### What you are asked to do
Could you write out, exactly, every line from the top of the data through the line holding "<!-- res/layout/activity_main.xml -->"? Omit the pictures.

### Input records

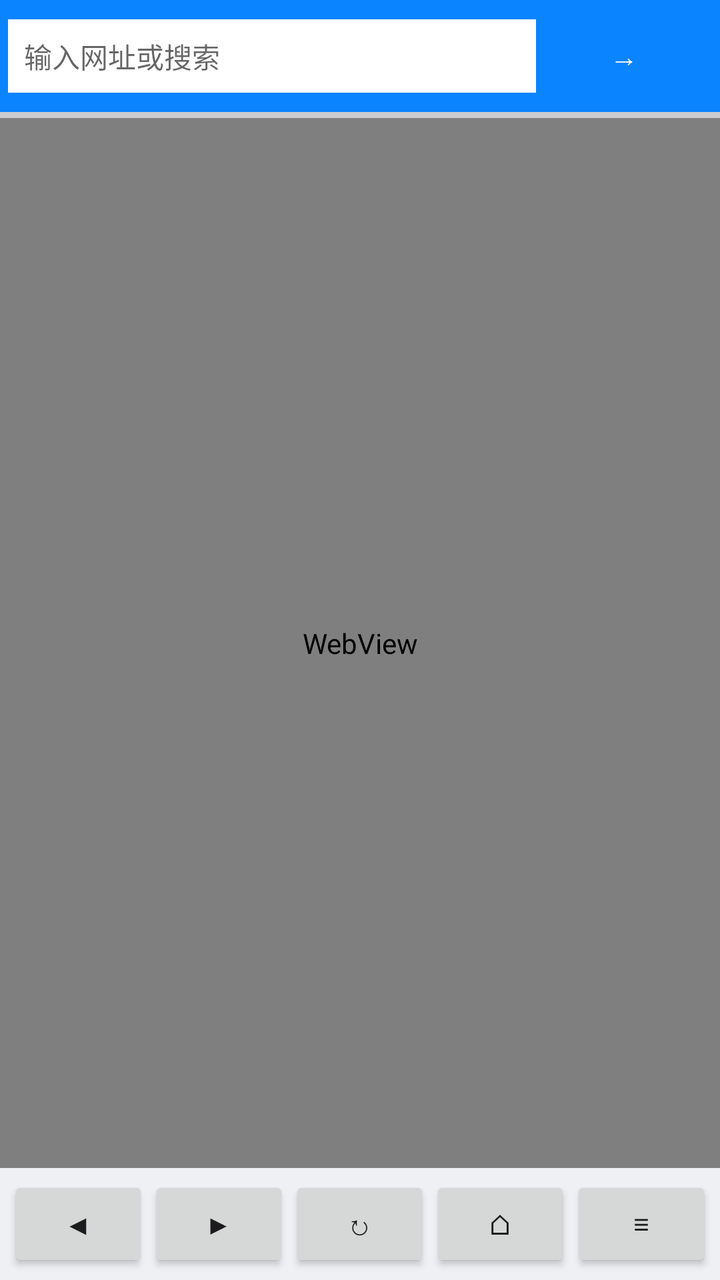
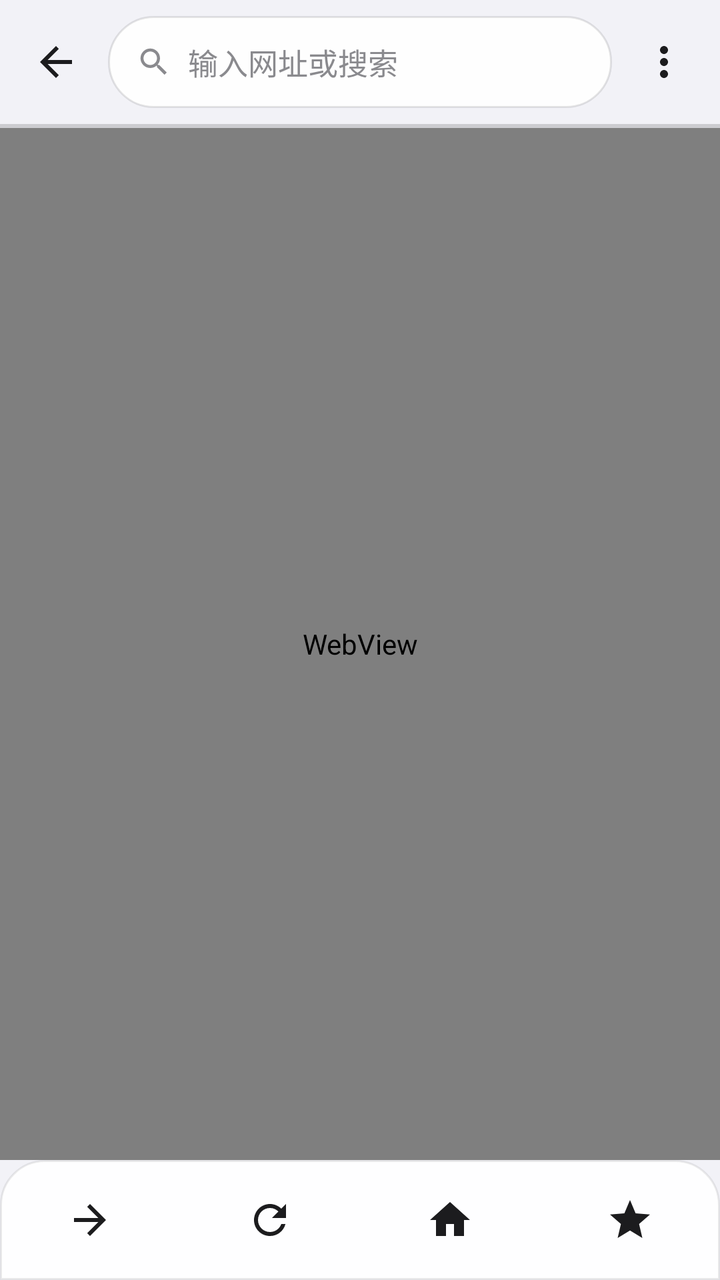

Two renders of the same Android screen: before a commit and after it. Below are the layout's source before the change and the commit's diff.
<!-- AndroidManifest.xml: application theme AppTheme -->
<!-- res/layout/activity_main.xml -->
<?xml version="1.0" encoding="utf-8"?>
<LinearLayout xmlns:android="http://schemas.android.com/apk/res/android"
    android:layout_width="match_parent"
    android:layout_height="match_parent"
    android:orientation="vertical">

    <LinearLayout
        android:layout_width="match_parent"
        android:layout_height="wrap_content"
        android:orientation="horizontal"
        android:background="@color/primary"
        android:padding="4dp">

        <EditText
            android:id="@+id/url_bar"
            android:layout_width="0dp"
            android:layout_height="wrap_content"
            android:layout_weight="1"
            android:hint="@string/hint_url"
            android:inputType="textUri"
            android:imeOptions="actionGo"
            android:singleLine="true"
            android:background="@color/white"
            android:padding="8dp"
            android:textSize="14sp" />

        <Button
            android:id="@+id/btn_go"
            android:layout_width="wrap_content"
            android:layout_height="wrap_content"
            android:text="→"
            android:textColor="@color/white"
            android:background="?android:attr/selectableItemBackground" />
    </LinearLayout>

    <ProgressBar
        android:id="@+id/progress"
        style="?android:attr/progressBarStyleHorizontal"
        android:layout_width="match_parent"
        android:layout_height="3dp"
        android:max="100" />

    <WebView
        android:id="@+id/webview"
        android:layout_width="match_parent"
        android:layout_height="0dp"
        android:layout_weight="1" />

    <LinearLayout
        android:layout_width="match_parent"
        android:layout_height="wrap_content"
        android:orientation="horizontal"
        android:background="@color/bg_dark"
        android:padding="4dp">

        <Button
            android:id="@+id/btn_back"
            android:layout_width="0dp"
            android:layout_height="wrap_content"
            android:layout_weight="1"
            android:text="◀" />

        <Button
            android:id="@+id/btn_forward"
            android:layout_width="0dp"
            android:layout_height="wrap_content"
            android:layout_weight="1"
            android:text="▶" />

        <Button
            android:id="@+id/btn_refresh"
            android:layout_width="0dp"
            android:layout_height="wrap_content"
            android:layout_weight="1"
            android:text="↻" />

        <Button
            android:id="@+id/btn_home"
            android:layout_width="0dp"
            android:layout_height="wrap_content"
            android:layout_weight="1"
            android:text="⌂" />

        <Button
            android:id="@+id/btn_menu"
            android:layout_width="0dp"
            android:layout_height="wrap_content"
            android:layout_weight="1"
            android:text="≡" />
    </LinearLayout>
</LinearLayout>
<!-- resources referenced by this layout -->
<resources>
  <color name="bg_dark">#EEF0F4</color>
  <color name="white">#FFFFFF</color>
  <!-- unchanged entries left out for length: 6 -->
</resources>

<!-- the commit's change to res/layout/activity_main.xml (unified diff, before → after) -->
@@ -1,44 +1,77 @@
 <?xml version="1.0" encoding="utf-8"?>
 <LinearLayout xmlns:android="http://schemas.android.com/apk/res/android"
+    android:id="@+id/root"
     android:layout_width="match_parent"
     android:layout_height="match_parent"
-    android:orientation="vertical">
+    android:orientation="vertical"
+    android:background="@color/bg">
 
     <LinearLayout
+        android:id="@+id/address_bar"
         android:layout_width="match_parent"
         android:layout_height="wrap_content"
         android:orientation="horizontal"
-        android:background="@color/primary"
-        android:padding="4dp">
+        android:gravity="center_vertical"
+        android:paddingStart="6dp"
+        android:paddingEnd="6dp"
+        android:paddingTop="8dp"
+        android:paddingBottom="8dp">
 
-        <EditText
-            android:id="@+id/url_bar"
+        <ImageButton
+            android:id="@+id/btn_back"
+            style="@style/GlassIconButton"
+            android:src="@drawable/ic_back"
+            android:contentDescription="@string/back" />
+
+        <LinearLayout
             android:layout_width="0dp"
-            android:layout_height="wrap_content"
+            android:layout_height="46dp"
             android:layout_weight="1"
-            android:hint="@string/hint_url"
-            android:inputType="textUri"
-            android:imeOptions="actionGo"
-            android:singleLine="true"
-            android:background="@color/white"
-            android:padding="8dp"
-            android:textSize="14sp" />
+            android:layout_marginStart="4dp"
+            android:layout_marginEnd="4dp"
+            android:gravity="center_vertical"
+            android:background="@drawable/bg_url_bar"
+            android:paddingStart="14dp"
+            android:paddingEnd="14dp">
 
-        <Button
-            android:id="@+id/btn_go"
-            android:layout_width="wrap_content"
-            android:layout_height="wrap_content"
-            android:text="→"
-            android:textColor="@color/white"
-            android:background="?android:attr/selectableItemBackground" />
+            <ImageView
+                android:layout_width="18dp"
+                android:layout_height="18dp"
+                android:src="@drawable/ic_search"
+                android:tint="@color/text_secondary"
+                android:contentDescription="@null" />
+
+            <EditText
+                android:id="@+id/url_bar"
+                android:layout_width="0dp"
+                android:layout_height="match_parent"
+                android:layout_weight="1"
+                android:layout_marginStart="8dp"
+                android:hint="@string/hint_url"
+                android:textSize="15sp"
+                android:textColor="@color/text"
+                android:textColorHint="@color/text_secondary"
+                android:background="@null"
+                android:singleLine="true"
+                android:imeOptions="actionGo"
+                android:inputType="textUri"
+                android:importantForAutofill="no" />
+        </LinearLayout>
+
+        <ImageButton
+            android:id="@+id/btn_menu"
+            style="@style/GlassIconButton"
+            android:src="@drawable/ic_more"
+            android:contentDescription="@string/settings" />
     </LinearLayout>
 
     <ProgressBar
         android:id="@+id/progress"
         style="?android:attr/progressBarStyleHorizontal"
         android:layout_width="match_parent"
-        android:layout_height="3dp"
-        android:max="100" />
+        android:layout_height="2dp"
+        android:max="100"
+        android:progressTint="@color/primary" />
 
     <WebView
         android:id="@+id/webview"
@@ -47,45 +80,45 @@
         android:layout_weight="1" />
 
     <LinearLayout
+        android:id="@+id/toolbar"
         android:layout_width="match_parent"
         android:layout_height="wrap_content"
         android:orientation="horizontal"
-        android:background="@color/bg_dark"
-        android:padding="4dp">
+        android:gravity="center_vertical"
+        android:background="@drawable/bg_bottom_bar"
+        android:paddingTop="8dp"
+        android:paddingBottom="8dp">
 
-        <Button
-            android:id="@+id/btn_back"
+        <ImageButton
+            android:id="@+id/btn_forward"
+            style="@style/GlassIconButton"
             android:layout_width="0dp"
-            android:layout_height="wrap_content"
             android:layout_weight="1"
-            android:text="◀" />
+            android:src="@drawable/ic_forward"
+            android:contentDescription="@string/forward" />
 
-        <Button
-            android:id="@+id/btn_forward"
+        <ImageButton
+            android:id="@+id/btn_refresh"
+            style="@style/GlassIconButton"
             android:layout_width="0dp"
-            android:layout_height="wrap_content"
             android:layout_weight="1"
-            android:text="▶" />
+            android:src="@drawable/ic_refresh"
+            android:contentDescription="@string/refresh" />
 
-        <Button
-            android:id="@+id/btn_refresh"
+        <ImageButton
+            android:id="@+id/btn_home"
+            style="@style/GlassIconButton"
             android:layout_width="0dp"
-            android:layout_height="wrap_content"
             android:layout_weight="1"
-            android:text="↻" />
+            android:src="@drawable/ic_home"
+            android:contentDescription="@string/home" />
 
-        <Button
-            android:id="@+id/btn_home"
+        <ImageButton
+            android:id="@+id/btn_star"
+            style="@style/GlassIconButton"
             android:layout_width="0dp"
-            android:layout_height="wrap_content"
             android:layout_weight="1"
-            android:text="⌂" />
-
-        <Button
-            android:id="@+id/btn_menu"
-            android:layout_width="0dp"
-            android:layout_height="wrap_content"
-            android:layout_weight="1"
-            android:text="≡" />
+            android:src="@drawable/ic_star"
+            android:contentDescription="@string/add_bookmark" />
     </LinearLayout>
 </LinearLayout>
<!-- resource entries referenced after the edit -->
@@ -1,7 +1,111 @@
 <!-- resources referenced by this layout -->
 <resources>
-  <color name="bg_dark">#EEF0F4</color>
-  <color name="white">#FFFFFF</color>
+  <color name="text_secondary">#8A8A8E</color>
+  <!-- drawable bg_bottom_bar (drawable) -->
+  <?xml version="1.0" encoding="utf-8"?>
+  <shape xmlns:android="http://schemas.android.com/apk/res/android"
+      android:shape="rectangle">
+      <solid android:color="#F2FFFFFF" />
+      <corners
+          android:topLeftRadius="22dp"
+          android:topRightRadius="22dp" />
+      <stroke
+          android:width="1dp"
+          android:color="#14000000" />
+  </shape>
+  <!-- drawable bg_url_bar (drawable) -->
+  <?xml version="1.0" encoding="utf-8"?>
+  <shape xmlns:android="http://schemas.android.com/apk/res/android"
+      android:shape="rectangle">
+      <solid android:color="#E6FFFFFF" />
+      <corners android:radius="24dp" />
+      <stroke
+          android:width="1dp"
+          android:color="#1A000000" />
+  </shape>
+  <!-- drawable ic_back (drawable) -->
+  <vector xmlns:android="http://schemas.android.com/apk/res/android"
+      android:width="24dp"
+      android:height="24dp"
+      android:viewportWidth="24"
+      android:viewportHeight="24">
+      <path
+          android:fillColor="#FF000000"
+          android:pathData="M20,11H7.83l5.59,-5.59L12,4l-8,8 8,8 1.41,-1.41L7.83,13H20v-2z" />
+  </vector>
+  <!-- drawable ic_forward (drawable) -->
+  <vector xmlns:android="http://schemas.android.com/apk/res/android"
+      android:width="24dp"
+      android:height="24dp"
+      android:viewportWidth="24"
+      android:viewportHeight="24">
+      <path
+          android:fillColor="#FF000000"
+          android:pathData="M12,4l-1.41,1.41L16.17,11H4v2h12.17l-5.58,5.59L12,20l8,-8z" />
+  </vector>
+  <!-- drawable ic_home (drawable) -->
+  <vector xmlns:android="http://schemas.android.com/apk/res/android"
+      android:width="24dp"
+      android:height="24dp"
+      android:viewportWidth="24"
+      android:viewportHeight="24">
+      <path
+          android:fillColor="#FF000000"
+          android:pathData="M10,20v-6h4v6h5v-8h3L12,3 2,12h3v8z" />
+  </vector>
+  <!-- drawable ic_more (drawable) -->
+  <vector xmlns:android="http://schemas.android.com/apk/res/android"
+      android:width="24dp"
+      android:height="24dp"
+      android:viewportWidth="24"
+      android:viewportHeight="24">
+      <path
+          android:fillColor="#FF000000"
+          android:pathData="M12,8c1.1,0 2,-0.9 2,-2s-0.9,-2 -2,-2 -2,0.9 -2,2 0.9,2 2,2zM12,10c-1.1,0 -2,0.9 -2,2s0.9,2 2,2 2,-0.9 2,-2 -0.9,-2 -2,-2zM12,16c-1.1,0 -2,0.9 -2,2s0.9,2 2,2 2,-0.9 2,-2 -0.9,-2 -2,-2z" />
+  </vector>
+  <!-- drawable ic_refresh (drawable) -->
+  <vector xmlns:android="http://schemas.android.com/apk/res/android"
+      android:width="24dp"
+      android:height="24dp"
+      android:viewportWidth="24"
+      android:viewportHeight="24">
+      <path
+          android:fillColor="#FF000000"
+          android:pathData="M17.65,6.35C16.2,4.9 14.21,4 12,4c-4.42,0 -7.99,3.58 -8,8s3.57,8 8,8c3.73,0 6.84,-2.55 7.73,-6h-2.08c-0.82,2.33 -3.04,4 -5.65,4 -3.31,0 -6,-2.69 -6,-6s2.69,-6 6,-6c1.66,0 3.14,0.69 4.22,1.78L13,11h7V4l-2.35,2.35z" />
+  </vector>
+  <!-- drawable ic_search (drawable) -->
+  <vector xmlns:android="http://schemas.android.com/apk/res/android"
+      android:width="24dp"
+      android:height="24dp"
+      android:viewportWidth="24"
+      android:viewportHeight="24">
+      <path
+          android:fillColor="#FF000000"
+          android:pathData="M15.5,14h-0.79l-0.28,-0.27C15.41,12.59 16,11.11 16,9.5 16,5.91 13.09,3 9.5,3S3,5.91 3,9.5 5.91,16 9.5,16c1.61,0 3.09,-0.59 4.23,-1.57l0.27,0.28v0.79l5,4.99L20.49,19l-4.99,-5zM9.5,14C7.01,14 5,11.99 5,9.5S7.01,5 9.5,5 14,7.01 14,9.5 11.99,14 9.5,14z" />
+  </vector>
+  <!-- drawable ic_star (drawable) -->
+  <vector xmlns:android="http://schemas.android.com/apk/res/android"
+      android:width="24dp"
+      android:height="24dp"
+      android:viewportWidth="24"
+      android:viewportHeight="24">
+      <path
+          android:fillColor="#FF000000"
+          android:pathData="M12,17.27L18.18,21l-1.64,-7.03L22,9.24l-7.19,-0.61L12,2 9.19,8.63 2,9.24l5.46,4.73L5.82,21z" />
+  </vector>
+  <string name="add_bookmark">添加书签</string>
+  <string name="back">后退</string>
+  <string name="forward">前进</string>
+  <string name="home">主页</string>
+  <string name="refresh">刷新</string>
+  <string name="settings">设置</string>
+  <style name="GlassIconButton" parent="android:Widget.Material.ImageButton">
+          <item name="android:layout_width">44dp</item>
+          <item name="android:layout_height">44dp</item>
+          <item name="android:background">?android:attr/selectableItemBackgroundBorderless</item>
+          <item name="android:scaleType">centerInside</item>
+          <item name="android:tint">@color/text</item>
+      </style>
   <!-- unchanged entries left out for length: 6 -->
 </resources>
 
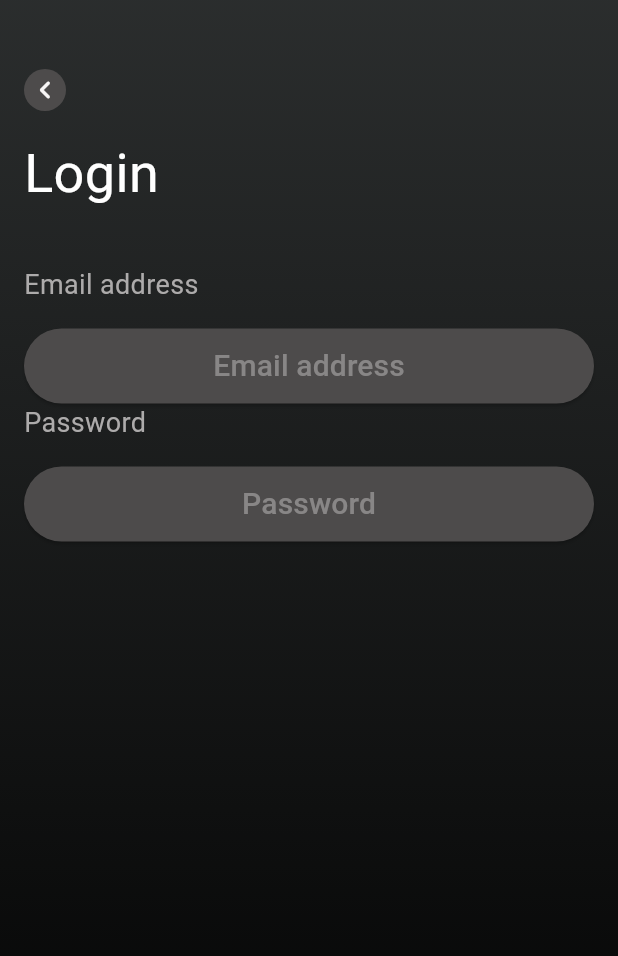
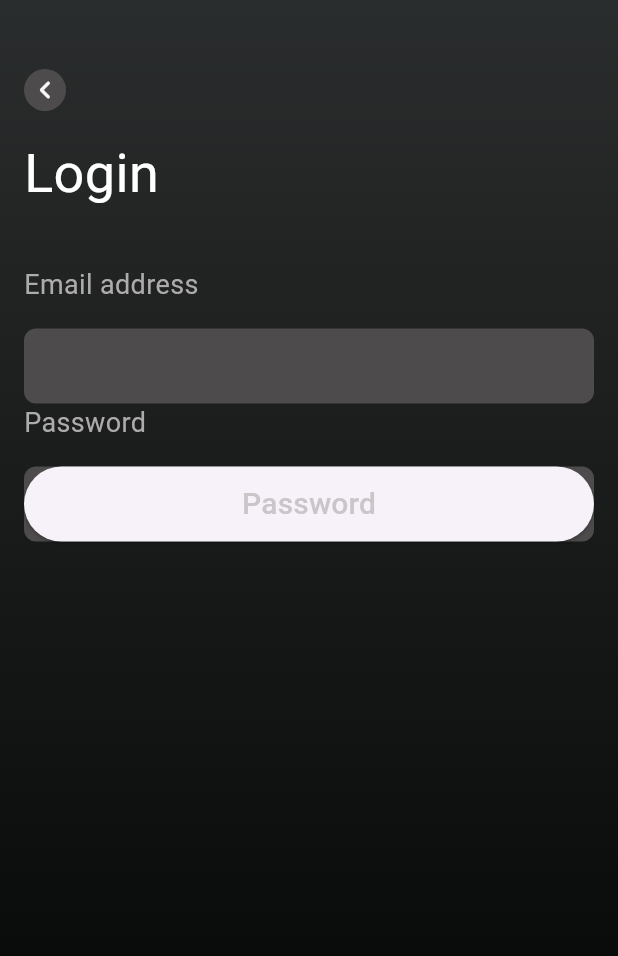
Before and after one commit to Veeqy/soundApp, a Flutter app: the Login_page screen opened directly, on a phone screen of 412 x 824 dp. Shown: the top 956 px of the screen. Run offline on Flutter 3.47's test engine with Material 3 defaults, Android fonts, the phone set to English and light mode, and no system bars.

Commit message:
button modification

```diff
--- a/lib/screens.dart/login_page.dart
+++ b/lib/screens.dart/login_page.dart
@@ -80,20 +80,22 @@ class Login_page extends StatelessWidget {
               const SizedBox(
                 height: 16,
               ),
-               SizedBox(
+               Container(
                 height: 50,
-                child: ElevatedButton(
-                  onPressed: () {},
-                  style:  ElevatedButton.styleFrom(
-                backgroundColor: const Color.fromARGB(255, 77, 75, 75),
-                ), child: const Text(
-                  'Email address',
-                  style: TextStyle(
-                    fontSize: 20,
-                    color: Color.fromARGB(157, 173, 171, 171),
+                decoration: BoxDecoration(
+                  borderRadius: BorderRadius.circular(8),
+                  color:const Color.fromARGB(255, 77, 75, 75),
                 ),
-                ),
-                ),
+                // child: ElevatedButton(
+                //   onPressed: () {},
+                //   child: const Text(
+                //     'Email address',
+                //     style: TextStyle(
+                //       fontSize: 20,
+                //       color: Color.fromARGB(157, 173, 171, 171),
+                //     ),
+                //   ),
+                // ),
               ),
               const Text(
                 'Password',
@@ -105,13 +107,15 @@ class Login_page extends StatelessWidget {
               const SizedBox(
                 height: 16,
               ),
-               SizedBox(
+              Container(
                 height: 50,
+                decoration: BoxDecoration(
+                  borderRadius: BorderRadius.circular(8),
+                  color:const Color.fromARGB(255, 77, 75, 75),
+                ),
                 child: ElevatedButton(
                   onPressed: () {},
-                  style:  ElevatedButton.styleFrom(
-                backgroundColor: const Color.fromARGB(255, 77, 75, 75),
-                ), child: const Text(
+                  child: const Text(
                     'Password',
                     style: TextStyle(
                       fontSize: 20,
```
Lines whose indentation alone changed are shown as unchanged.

######

### Answer box
Two renders of the same Android screen: before a commit and after it. Below are the layout's source before the change and the commit's diff.
<!-- AndroidManifest.xml: application theme AppTheme -->
<!-- res/layout/activity_main.xml -->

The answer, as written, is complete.